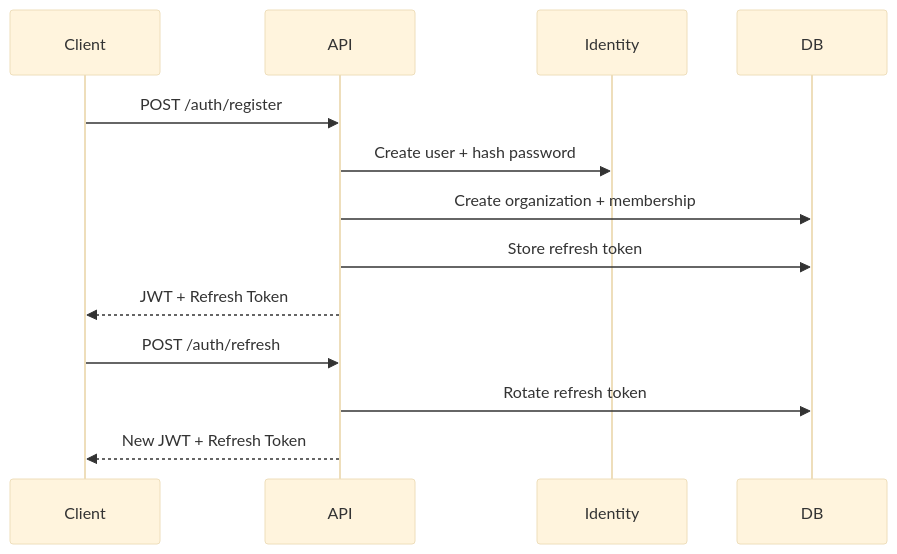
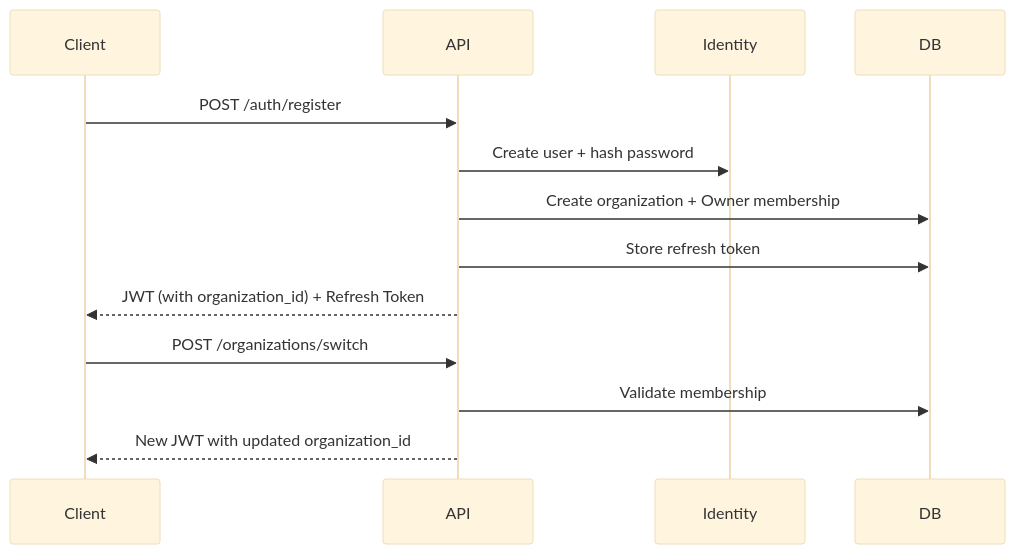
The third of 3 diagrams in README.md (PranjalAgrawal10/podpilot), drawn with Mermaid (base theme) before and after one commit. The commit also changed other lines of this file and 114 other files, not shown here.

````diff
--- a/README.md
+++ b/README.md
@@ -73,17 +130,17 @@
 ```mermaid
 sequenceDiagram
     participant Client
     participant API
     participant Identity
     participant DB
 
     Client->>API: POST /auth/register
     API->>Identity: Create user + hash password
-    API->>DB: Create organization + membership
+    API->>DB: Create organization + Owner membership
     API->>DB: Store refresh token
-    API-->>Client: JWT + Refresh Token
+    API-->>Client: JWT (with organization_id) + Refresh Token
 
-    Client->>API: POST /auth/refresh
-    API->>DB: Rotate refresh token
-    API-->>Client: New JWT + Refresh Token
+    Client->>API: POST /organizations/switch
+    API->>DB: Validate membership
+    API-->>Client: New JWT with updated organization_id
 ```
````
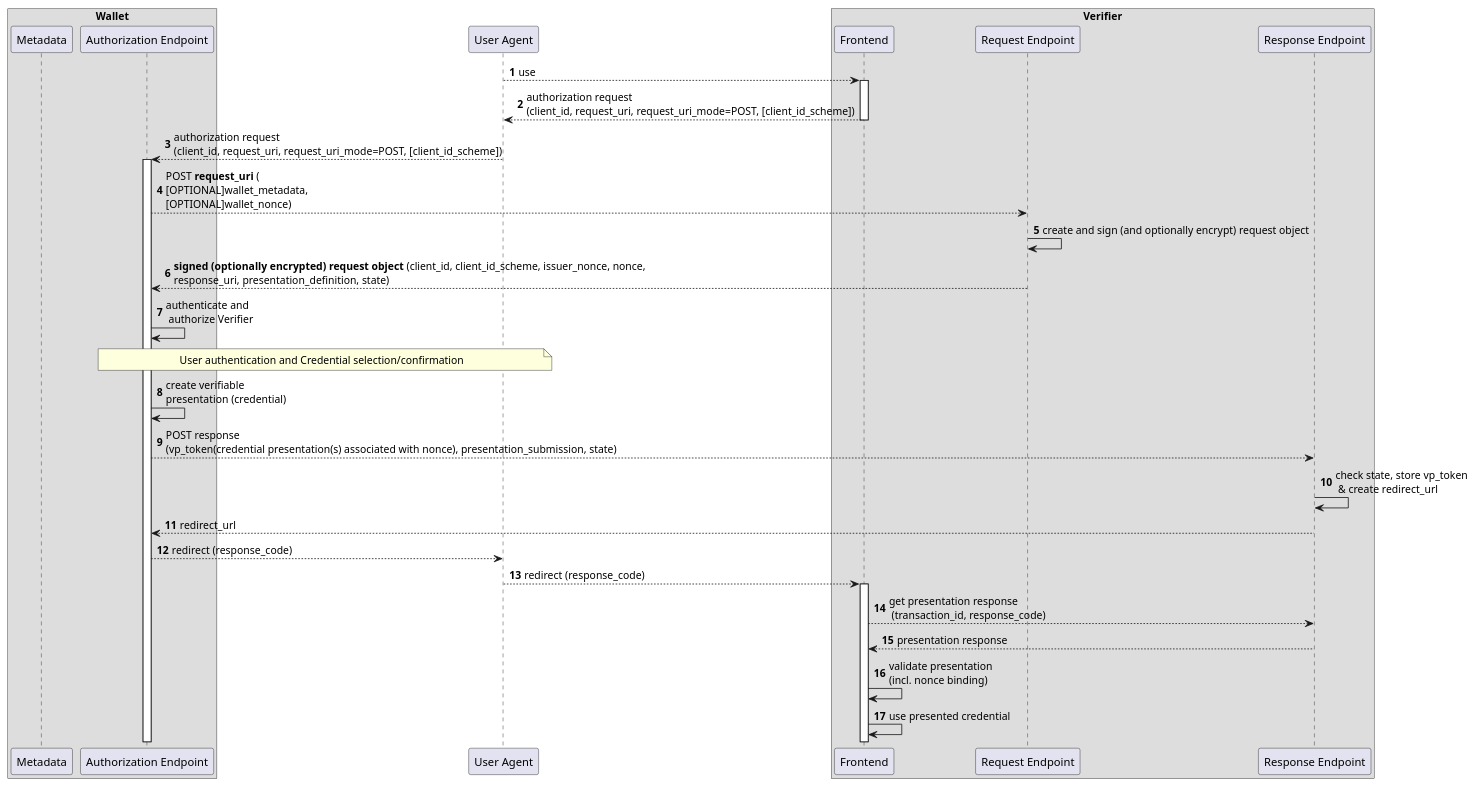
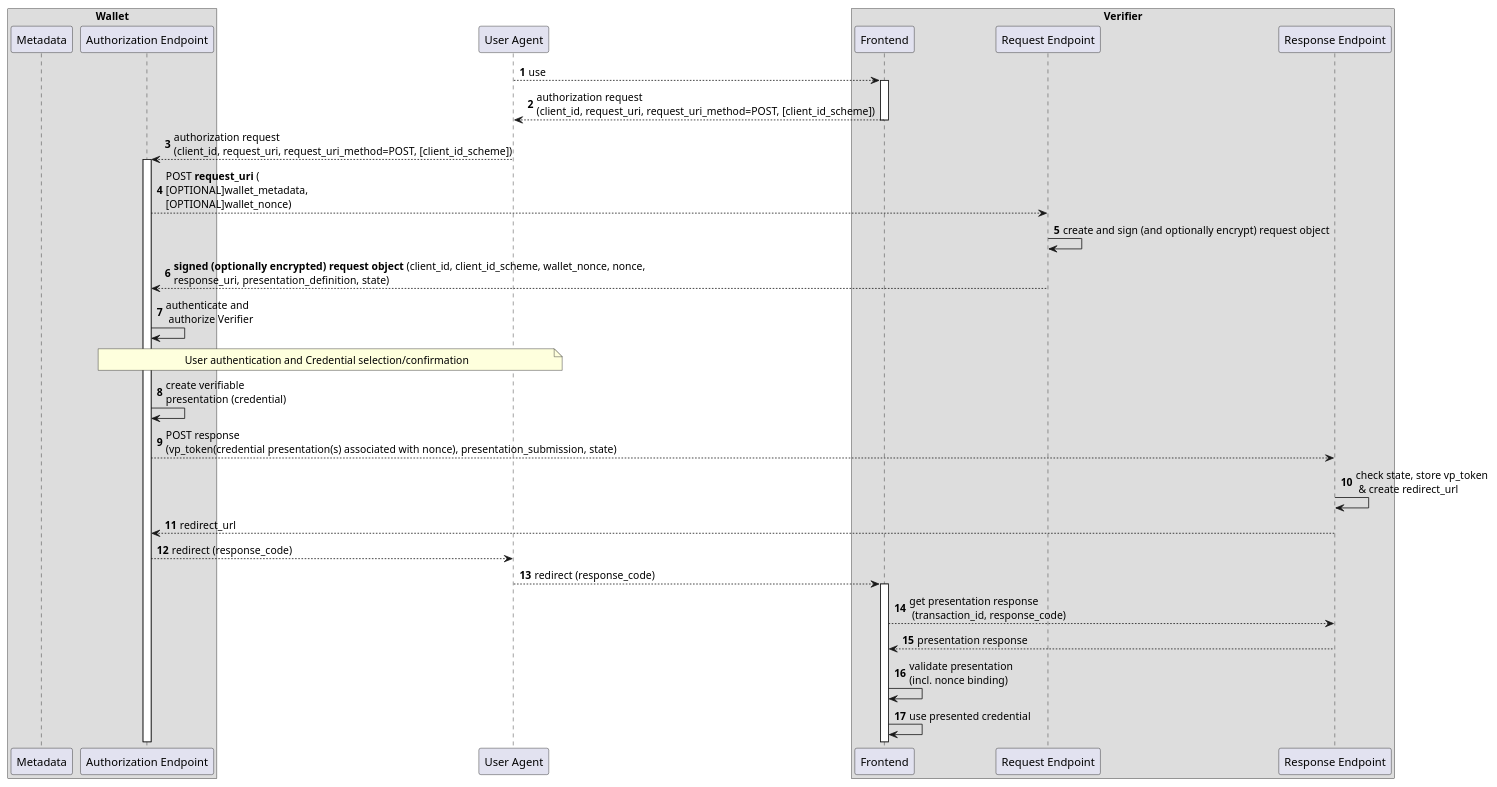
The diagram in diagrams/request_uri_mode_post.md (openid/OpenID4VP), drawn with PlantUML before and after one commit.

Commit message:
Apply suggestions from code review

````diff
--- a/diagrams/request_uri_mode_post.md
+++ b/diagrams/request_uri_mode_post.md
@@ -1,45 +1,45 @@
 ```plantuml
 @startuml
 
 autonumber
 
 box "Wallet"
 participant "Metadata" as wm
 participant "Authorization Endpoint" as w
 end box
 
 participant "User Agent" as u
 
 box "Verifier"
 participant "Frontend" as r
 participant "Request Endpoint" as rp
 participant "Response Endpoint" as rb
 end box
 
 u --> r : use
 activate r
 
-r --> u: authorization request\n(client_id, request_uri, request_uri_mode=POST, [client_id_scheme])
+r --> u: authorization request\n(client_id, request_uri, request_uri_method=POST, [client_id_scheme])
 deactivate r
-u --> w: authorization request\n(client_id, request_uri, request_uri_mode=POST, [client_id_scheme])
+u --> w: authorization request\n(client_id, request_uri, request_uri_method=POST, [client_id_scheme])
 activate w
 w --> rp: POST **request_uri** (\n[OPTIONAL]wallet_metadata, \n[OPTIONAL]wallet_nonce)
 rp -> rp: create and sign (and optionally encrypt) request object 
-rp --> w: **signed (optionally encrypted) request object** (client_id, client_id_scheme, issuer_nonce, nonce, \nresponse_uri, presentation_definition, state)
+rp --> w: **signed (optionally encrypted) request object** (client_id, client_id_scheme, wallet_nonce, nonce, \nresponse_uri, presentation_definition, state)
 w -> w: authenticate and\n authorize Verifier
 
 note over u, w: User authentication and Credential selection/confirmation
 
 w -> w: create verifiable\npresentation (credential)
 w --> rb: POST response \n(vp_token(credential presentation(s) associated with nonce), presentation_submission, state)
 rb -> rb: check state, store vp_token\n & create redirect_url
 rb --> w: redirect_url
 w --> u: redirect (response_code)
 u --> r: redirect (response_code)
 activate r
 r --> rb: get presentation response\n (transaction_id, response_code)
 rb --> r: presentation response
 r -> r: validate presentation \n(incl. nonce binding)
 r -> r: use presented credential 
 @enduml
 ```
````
....................
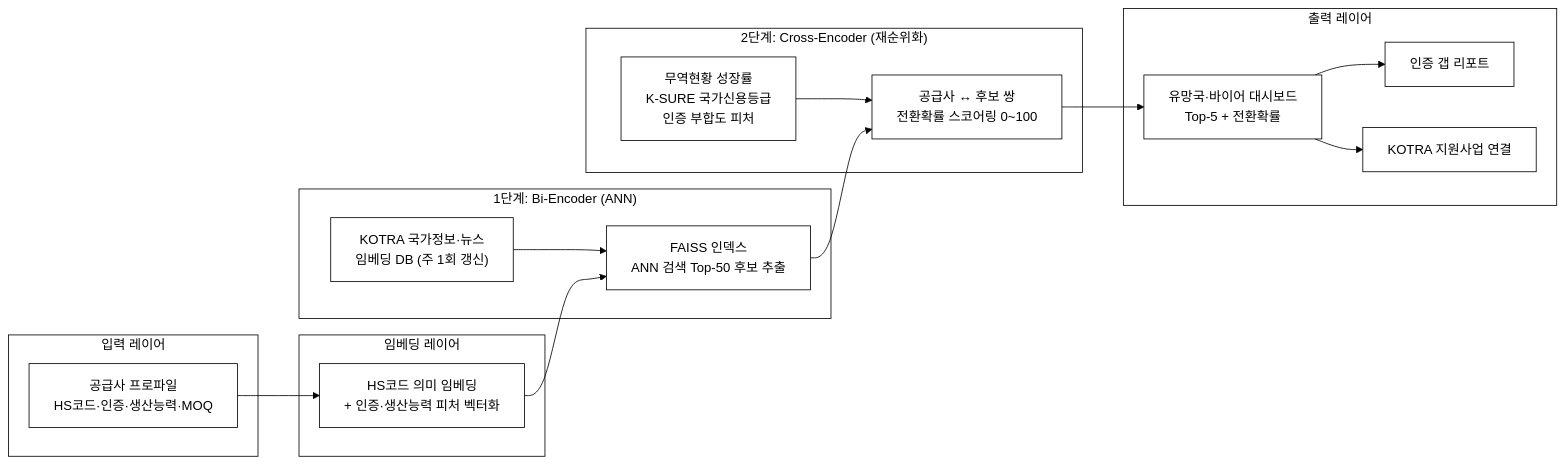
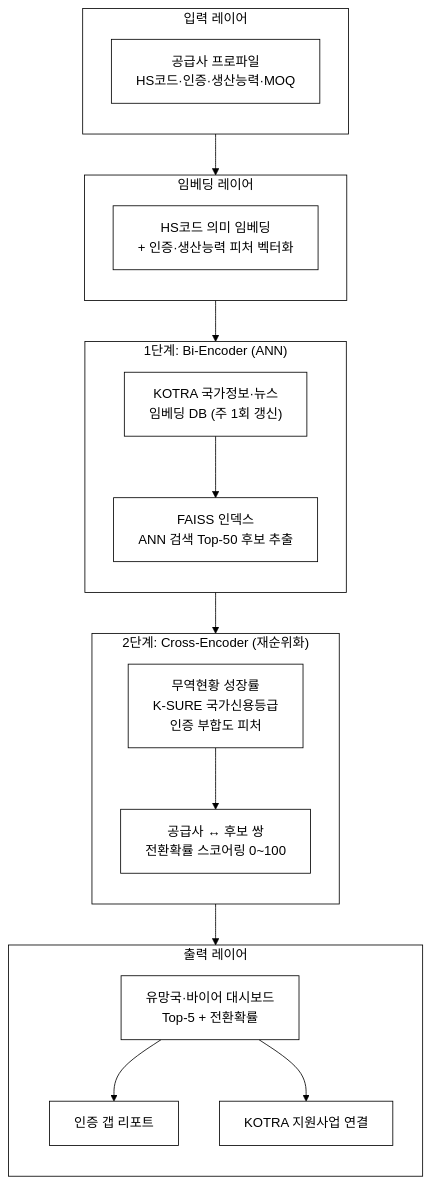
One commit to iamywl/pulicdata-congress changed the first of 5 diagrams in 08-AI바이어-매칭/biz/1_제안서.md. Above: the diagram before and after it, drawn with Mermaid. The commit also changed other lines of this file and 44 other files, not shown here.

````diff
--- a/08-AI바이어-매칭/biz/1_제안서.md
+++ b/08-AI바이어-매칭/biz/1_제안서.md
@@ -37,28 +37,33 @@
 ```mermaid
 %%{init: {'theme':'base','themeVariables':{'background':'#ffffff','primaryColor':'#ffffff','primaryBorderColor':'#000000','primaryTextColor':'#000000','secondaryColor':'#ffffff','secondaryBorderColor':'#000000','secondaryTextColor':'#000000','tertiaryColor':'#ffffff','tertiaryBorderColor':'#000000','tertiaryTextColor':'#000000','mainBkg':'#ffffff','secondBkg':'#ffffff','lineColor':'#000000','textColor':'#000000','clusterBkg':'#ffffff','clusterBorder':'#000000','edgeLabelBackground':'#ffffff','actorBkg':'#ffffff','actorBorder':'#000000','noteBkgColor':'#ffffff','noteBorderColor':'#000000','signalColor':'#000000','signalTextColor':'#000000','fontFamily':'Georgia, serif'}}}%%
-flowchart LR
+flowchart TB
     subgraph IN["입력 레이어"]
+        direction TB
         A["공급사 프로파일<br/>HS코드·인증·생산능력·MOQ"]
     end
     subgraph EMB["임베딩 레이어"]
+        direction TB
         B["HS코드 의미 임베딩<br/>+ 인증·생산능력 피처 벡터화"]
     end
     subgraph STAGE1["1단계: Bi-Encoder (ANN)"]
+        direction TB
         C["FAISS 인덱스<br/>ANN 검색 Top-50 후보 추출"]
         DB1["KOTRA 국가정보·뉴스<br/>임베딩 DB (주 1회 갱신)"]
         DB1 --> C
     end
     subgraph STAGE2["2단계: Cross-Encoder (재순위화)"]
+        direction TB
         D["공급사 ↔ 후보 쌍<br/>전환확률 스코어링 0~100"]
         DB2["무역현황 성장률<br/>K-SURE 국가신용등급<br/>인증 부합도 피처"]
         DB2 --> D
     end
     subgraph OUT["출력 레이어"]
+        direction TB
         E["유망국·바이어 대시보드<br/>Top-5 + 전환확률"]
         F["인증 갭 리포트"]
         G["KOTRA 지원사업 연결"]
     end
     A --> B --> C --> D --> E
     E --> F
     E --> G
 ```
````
....................
INSTRUCTIONS FOR THE TASK:
In the entries above, please find the line with "participant API" and the line with "Rotate refresh token", then write out exactly those two lines and every line between them, and nothing more.

EXPECTED ANSWER:
     participant API
     participant Identity
     participant DB
 
     Client->>API: POST /auth/register
     API->>Identity: Create user + hash password
-    API->>DB: Create organization + membership
+    API->>DB: Create organization + Owner membership
     API->>DB: Store refresh token
-    API-->>Client: JWT + Refresh Token
+    API-->>Client: JWT (with organization_id) + Refresh Token
 
-    Client->>API: POST /auth/refresh
-    API->>DB: Rotate refresh token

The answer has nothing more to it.